**Extracted information**
================

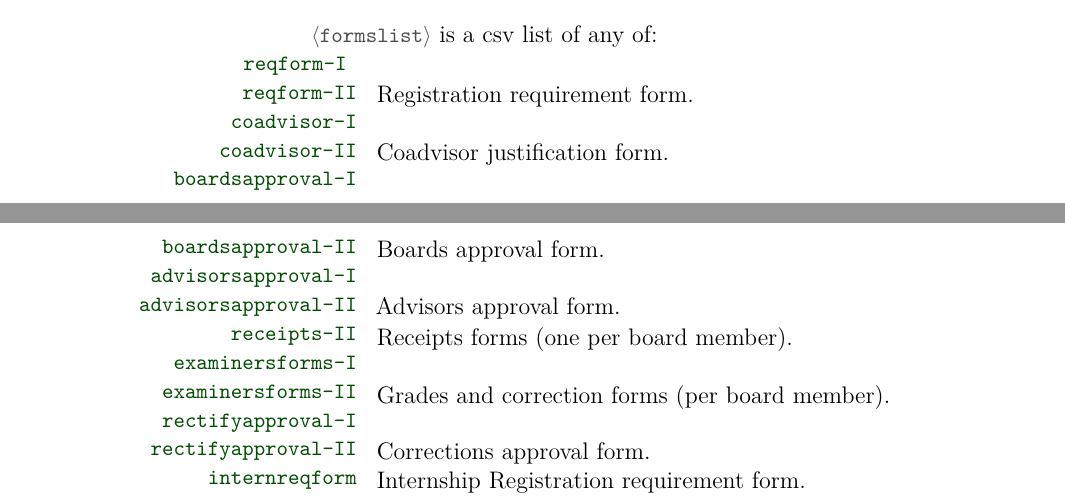
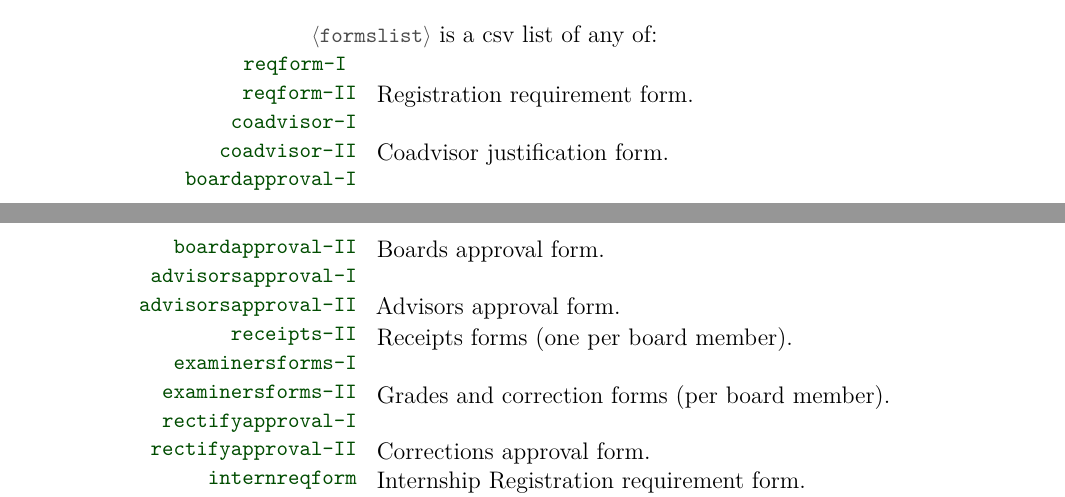
Before and after one commit to alceu-frigeri/ufrgscca, a LaTeX thesis (doc/ufrgscca.tex): two parts of pages 14 and 15 of 29, joined at a grey line, cut so that both start at the same text. Compiled offline with pdfLaTeX; a LaTeX package or settings file that is missing is left out.

Commit message:
documentation typo correction

```diff
--- a/doc/ufrgscca.tex
+++ b/doc/ufrgscca.tex
@@ -647,8 +647,8 @@ The command \tsmacro{\tcforms}{} will generate the many forms (\tsobj[meta]{form
     \describe {reqform-II} { Registration requirement form.}
     \describe {coadvisor-I} {}
     \describe {coadvisor-II} { Coadvisor justification form.}
-    \describe {boardsapproval-I} {}
-    \describe {boardsapproval-II} { Boards approval form.}
+    \describe {boardapproval-I} {}
+    \describe {boardapproval-II} { Boards approval form.}
     \describe {advisorsapproval-I} {}
     \describe {advisorsapproval-II} { Advisors approval form.}
     \describe {receipts-II} { Receipts forms (one per board member).}
```
Also changed, not shown: doc/ufrgscca.pdf.
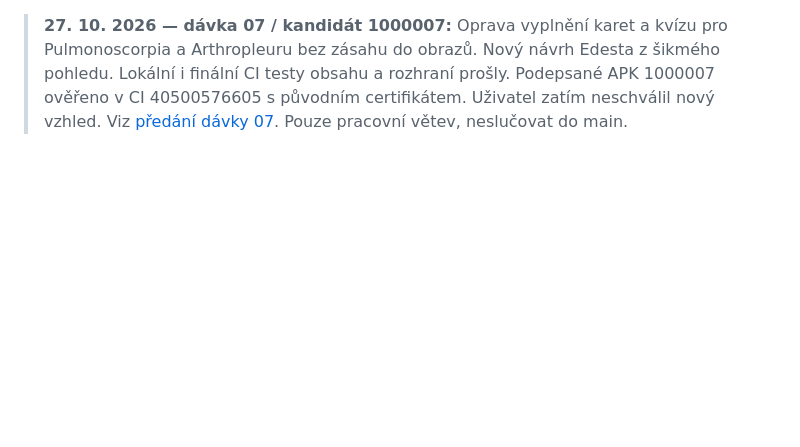
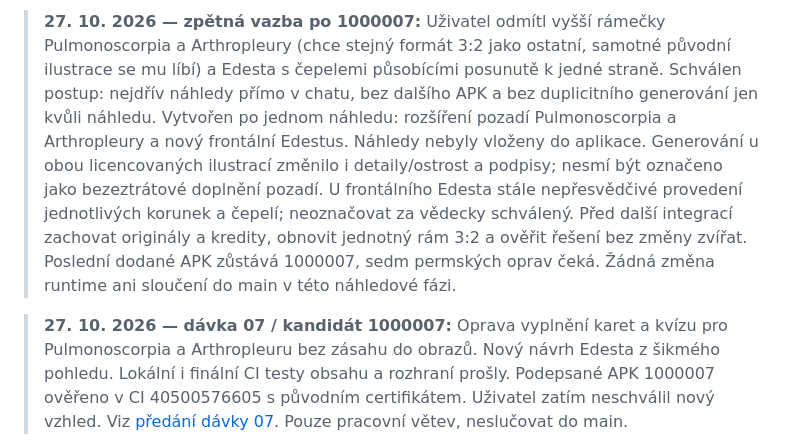
Before and after one commit to Hmyzak666/dino-atlas, a Markdown page: PROJECT_STATUS.md, the part around the change. GitHub-like rendering; blank space fills up the shorter version.

Commit message:
docs: record rejected build 1000007 visuals and preview-only revision status

```diff
--- a/PROJECT_STATUS.md
+++ b/PROJECT_STATUS.md
@@ -1,3 +1,5 @@
+> **27. 10. 2026 — zpětná vazba po 1000007:** Uživatel odmítl vyšší rámečky Pulmonoscorpia a Arthropleury (chce stejný formát 3:2 jako ostatní, samotné původní ilustrace se mu líbí) a Edesta s čepelemi působícími posunutě k jedné straně. Schválen postup: nejdřív náhledy přímo v chatu, bez dalšího APK a bez duplicitního generování jen kvůli náhledu. Vytvořen po jednom náhledu: rozšíření pozadí Pulmonoscorpia a Arthropleury a nový frontální Edestus. Náhledy nebyly vloženy do aplikace. Generování u obou licencovaných ilustrací změnilo i detaily/ostrost a podpisy; nesmí být označeno jako bezeztrátové doplnění pozadí. U frontálního Edesta stále nepřesvědčivé provedení jednotlivých korunek a čepelí; neoznačovat za vědecky schválený. Před další integrací zachovat originály a kredity, obnovit jednotný rám 3:2 a ověřit řešení bez změny zvířat. Poslední dodané APK zůstává 1000007, sedm permských oprav čeká. Žádná změna runtime ani sloučení do main v této náhledové fázi.
+
 > **27. 10. 2026 — dávka 07 / kandidát 1000007:** Oprava vyplnění karet a kvízu pro Pulmonoscorpia a Arthropleuru bez zásahu do obrazů. Nový návrh Edesta z šikmého pohledu. Lokální i finální CI testy obsahu a rozhraní prošly. Podepsané APK 1000007 ověřeno v CI 40500576605 s původním certifikátem. Uživatel zatím neschválil nový vzhled. Viz [předání dávky 07](docs/VISUAL-REFRESH-BATCH07.md). Pouze pracovní větev, neslučovat do main.
 
 > **Aktuálně 27. 10. 2026 — dávka 06 / 1000006:** Dva přesné ořezy (Pulmonoscorpius a Arthropleura) a nová rekonstrukce Edesta. 112 druhů zachováno. Zbývá sedm permských náhrad; finální CI testy databáze i rozhraní prošly. Podepsané APK 1000006 je hotové, původní certifikát a přesný obsah ověřeny v CI 40469603728. Edestus i zkouška aktualizace na telefonu čekají na hodnocení uživatele. [Předání](docs/VISUAL-REFRESH-BATCH06.md). Neslučovat do main. Starší údaje níže jsou historie.
```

================

**Assignment**
Every entry is to be reproduced word for word, and no image is carried over.

**The answer**
Before and after one commit to alceu-frigeri/ufrgscca, a LaTeX thesis (doc/ufrgscca.tex): two parts of pages 14 and 15 of 29, joined at a grey line, cut so that both start at the same text. Compiled offline with pdfLaTeX; a LaTeX package or settings file that is missing is left out.

Commit message:
documentation typo correction

```diff
--- a/doc/ufrgscca.tex
+++ b/doc/ufrgscca.tex
@@ -647,8 +647,8 @@ The command \tsmacro{\tcforms}{} will generate the many forms (\tsobj[meta]{form
     \describe {reqform-II} { Registration requirement form.}
     \describe {coadvisor-I} {}
     \describe {coadvisor-II} { Coadvisor justification form.}
-    \describe {boardsapproval-I} {}
-    \describe {boardsapproval-II} { Boards approval form.}
+    \describe {boardapproval-I} {}
+    \describe {boardapproval-II} { Boards approval form.}
     \describe {advisorsapproval-I} {}
     \describe {advisorsapproval-II} { Advisors approval form.}
     \describe {receipts-II} { Receipts forms (one per board member).}
```
Also changed, not shown: doc/ufrgscca.pdf.
Before and after one commit to Hmyzak666/dino-atlas, a Markdown page: PROJECT_STATUS.md, the part around the change. GitHub-like rendering; blank space fills up the shorter version.

Commit message:
docs: record rejected build 1000007 visuals and preview-only revision status

```diff
--- a/PROJECT_STATUS.md
+++ b/PROJECT_STATUS.md
@@ -1,3 +1,5 @@
+> **27. 10. 2026 — zpětná vazba po 1000007:** Uživatel odmítl vyšší rámečky Pulmonoscorpia a Arthropleury (chce stejný formát 3:2 jako ostatní, samotné původní ilustrace se mu líbí) a Edesta s čepelemi působícími posunutě k jedné straně. Schválen postup: nejdřív náhledy přímo v chatu, bez dalšího APK a bez duplicitního generování jen kvůli náhledu. Vytvořen po jednom náhledu: rozšíření pozadí Pulmonoscorpia a Arthropleury a nový frontální Edestus. Náhledy nebyly vloženy do aplikace. Generování u obou licencovaných ilustrací změnilo i detaily/ostrost a podpisy; nesmí být označeno jako bezeztrátové doplnění pozadí. U frontálního Edesta stále nepřesvědčivé provedení jednotlivých korunek a čepelí; neoznačovat za vědecky schválený. Před další integrací zachovat originály a kredity, obnovit jednotný rám 3:2 a ověřit řešení bez změny zvířat. Poslední dodané APK zůstává 1000007, sedm permských oprav čeká. Žádná změna runtime ani sloučení do main v této náhledové fázi.
+
 > **27. 10. 2026 — dávka 07 / kandidát 1000007:** Oprava vyplnění karet a kvízu pro Pulmonoscorpia a Arthropleuru bez zásahu do obrazů. Nový návrh Edesta z šikmého pohledu. Lokální i finální CI testy obsahu a rozhraní prošly. Podepsané APK 1000007 ověřeno v CI 40500576605 s původním certifikátem. Uživatel zatím neschválil nový vzhled. Viz [předání dávky 07](docs/VISUAL-REFRESH-BATCH07.md). Pouze pracovní větev, neslučovat do main.
 
 > **Aktuálně 27. 10. 2026 — dávka 06 / 1000006:** Dva přesné ořezy (Pulmonoscorpius a Arthropleura) a nová rekonstrukce Edesta. 112 druhů zachováno. Zbývá sedm permských náhrad; finální CI testy databáze i rozhraní prošly. Podepsané APK 1000006 je hotové, původní certifikát a přesný obsah ověřeny v CI 40469603728. Edestus i zkouška aktualizace na telefonu čekají na hodnocení uživatele. [Předání](docs/VISUAL-REFRESH-BATCH06.md). Neslučovat do main. Starší údaje níže jsou historie.
```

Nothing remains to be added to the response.